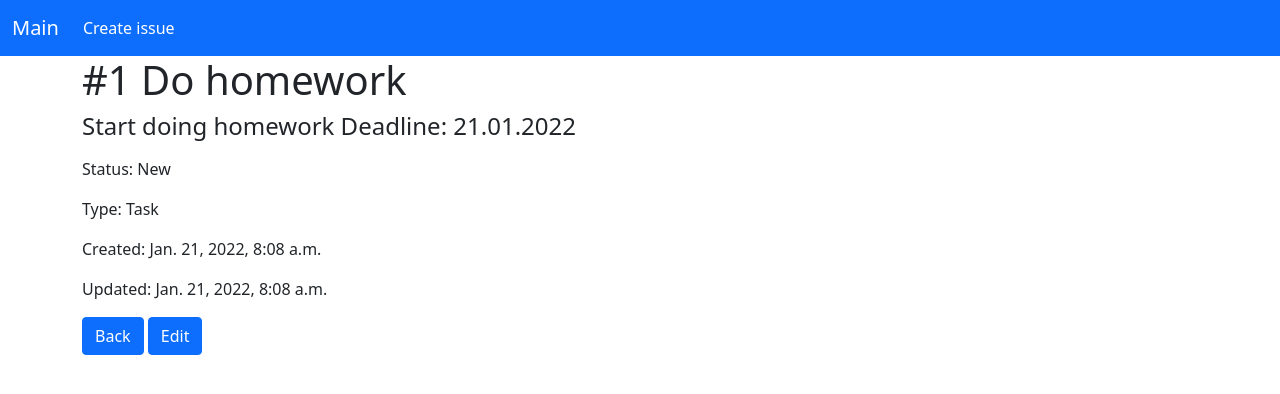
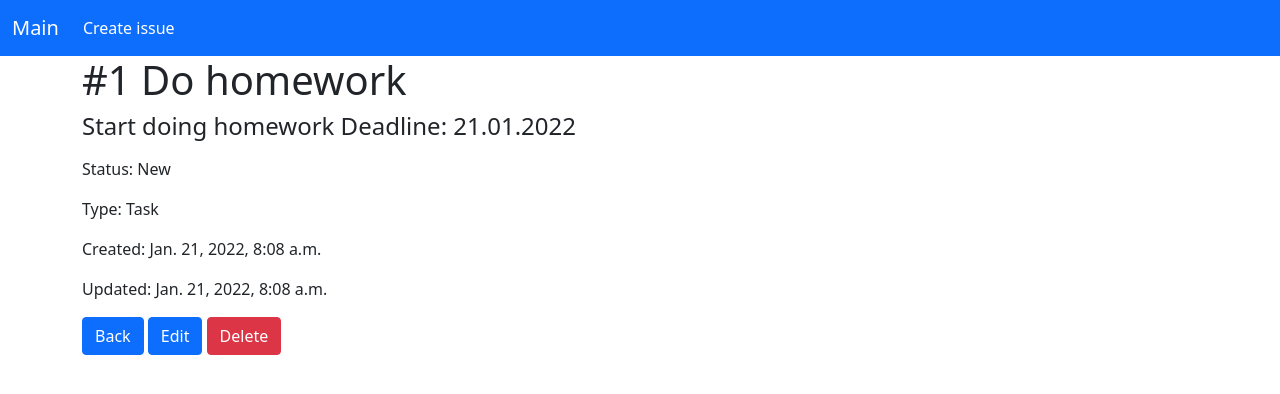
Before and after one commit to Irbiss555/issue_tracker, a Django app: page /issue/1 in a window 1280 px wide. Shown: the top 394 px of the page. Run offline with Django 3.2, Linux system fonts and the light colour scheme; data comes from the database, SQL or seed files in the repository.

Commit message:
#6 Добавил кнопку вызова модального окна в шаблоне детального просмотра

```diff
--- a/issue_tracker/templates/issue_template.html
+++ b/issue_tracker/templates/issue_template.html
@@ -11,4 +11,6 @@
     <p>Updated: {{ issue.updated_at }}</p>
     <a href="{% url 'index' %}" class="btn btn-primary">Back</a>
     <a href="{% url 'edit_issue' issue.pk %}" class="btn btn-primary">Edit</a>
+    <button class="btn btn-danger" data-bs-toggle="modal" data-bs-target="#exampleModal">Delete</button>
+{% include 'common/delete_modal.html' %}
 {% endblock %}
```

————

WORK REQUIRED
Make a word-for-word copy of the entries, without any pictures.

RESULT OF THE TASK
Before and after one commit to Irbiss555/issue_tracker, a Django app: page /issue/1 in a window 1280 px wide. Shown: the top 394 px of the page. Run offline with Django 3.2, Linux system fonts and the light colour scheme; data comes from the database, SQL or seed files in the repository.

Commit message:
#6 Добавил кнопку вызова модального окна в шаблоне детального просмотра

```diff
--- a/issue_tracker/templates/issue_template.html
+++ b/issue_tracker/templates/issue_template.html
@@ -11,4 +11,6 @@
     <p>Updated: {{ issue.updated_at }}</p>
     <a href="{% url 'index' %}" class="btn btn-primary">Back</a>
     <a href="{% url 'edit_issue' issue.pk %}" class="btn btn-primary">Edit</a>
+    <button class="btn btn-danger" data-bs-toggle="modal" data-bs-target="#exampleModal">Delete</button>
+{% include 'common/delete_modal.html' %}
 {% endblock %}
```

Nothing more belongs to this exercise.